Coding sequence: The term “coding sequence” means a polynucleotide, which directly specifies the amino acid sequence of its polypeptide product. The boundaries of the coding sequence are generally determined by an open reading frame, which usually begins with the ATG start codon or alternative start codons such as GTG and TTG and ends with a stop codon such as TAA, TAG, and TGA. The coding sequence may be a DNA, cDNA, synthetic, or recombinant polynucleotide.
Control sequence: The term “control sequence” means all components necessary for the expression of a polynucleotide encoding a variant of the present invention. Each control sequence may be native or foreign to the polynucleotide encoding the variant or native or foreign to each other. Such control sequences include, but are not limited to, a leader, polyadenylation sequence, propeptide sequence, promoter, signal peptide sequence, and transcription terminator. At a minimum, the control sequences include a promoter, and transcriptional and translational stop signals. The control sequences may be provided with linkers for the purpose of introducing specific restriction sites facilitating ligation of the control sequences with the coding region of the polynucleotide encoding a variant.
Expression: The term “expression” includes any step involved in the production of the polypeptide including, but not limited to, transcription, post-transcriptional modification, translation, post-translational modification, and secretion.

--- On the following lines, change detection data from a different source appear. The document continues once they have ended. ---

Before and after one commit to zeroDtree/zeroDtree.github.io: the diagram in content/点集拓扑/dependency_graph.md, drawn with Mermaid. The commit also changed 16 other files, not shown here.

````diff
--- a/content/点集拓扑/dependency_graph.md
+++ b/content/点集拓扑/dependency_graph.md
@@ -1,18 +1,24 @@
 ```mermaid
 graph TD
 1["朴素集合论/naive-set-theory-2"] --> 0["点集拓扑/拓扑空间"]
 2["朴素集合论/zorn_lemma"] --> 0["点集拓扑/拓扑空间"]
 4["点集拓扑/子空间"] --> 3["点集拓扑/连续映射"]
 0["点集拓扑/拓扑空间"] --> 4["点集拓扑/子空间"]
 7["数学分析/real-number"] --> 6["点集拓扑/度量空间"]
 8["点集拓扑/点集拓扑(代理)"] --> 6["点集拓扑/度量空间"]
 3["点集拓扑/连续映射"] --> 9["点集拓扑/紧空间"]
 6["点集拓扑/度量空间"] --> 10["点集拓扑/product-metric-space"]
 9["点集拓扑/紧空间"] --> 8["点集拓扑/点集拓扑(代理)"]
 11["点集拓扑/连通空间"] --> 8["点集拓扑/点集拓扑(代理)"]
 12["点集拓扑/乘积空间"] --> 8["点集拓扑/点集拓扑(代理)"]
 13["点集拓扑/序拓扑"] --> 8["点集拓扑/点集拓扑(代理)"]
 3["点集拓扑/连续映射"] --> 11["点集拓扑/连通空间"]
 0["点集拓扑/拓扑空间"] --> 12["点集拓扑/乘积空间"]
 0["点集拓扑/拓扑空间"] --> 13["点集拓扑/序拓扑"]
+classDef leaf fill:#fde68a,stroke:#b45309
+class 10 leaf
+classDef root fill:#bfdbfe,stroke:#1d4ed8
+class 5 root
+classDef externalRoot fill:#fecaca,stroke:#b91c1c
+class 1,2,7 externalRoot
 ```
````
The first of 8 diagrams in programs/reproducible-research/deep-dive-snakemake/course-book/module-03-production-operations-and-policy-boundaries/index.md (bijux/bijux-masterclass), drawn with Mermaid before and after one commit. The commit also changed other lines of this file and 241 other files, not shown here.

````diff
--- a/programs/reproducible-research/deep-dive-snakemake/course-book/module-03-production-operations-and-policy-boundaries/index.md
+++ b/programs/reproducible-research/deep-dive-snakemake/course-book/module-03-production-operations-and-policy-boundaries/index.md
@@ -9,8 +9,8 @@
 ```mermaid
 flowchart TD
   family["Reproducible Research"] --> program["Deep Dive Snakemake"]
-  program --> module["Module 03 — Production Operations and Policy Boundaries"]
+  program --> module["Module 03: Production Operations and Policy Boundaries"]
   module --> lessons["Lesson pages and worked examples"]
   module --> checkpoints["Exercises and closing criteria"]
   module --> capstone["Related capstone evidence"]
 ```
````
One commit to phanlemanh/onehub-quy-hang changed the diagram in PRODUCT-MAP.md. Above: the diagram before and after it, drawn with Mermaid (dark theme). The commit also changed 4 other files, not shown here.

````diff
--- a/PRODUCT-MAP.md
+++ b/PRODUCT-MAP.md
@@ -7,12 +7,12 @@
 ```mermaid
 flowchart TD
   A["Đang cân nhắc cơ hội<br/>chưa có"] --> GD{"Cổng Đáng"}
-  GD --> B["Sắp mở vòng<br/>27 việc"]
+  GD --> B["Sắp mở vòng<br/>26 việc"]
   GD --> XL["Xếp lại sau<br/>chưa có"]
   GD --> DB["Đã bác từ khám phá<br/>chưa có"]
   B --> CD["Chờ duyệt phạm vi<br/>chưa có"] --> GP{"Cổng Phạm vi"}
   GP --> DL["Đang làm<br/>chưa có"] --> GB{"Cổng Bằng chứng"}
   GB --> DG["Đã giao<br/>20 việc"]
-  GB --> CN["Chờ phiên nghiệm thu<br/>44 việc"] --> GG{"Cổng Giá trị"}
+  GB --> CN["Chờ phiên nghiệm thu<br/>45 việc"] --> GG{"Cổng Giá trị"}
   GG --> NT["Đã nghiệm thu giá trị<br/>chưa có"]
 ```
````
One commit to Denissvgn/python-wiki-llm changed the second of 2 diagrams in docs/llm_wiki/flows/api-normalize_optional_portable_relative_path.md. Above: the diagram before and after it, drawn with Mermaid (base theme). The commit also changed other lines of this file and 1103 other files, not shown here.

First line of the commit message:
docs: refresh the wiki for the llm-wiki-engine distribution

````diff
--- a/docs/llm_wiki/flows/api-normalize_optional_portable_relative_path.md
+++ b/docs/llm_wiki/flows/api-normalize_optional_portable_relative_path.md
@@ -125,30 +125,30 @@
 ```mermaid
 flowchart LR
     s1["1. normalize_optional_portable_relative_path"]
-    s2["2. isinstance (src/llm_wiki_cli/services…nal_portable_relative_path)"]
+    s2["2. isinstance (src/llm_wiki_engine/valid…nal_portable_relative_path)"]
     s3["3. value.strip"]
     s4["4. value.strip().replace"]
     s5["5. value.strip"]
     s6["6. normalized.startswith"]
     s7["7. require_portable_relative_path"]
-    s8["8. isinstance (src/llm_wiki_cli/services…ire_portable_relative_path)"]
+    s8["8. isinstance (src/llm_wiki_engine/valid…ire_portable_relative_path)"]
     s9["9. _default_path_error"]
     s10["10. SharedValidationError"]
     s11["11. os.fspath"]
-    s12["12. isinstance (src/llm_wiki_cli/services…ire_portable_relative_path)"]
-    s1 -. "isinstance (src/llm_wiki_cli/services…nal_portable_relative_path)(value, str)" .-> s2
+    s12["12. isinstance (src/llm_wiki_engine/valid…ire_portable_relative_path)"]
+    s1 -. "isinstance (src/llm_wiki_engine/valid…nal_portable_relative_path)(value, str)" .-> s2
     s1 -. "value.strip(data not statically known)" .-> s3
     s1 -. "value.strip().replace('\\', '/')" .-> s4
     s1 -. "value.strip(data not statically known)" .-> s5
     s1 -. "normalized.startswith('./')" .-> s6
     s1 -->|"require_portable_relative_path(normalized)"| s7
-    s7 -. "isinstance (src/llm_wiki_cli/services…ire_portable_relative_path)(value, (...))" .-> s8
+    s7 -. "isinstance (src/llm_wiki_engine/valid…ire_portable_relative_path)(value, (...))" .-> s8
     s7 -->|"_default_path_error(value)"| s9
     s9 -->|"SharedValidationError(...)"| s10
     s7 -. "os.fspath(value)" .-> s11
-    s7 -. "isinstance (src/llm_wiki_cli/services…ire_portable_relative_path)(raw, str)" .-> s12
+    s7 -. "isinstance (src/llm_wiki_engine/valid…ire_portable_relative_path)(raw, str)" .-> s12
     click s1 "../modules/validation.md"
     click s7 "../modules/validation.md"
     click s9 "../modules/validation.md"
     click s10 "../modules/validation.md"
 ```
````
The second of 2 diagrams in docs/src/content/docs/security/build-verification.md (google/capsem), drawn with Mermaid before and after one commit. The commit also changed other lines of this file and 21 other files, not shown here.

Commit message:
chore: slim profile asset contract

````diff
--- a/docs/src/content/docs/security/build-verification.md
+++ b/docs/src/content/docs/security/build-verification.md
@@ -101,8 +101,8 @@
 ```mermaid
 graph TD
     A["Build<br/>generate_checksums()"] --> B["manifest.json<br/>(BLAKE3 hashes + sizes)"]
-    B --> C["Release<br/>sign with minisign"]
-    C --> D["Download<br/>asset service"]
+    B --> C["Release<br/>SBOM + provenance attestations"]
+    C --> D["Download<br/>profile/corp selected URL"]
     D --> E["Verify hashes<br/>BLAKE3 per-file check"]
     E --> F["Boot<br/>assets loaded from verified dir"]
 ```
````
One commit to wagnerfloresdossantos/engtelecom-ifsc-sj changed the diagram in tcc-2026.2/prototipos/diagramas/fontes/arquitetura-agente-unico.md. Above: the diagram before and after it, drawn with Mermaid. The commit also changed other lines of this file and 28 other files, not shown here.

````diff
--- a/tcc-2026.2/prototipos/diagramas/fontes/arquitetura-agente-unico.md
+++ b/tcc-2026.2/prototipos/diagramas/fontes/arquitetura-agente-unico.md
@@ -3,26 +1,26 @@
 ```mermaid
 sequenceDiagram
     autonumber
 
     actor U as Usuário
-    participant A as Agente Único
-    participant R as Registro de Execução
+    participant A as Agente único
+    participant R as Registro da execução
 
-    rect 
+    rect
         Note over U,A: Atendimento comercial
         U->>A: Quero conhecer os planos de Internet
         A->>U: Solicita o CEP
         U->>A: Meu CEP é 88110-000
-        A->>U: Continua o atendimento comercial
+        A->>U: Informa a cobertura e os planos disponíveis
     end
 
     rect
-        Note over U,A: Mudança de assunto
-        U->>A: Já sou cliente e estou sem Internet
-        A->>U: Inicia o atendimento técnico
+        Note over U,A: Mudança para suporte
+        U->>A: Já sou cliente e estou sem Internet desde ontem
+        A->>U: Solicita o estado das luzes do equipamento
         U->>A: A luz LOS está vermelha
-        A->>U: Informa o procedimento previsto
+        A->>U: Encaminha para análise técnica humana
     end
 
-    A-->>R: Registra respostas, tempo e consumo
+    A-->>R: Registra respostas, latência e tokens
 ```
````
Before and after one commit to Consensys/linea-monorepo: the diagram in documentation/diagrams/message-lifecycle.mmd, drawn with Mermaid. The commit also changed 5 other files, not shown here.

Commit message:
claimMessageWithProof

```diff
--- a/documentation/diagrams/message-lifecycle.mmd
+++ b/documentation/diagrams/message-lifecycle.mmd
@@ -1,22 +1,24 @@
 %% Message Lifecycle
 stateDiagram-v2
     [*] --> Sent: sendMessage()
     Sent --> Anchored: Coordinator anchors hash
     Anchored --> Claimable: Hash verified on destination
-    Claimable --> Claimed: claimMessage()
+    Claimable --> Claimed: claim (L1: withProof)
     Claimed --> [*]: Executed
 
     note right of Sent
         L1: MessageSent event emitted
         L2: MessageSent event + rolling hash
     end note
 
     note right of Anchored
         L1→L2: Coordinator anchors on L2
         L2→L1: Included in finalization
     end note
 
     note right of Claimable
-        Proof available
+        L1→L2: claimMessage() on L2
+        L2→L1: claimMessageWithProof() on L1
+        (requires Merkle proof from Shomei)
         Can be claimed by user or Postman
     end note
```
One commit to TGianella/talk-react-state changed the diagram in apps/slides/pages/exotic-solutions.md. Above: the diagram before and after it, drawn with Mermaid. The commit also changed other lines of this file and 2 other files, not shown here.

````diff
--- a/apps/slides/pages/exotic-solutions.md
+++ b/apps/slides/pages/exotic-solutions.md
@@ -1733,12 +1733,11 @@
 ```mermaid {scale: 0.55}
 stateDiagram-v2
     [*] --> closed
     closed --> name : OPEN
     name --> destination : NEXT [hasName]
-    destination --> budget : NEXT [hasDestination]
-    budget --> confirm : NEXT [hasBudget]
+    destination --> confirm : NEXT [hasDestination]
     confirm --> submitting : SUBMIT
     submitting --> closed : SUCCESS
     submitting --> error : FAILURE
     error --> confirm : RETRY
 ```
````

Expression vector: The term “expression vector” means a linear or circular DNA molecule that comprises a polynucleotide encoding a polypeptide of the present invention and is operably linked to additional nucleotides that provide for its expression.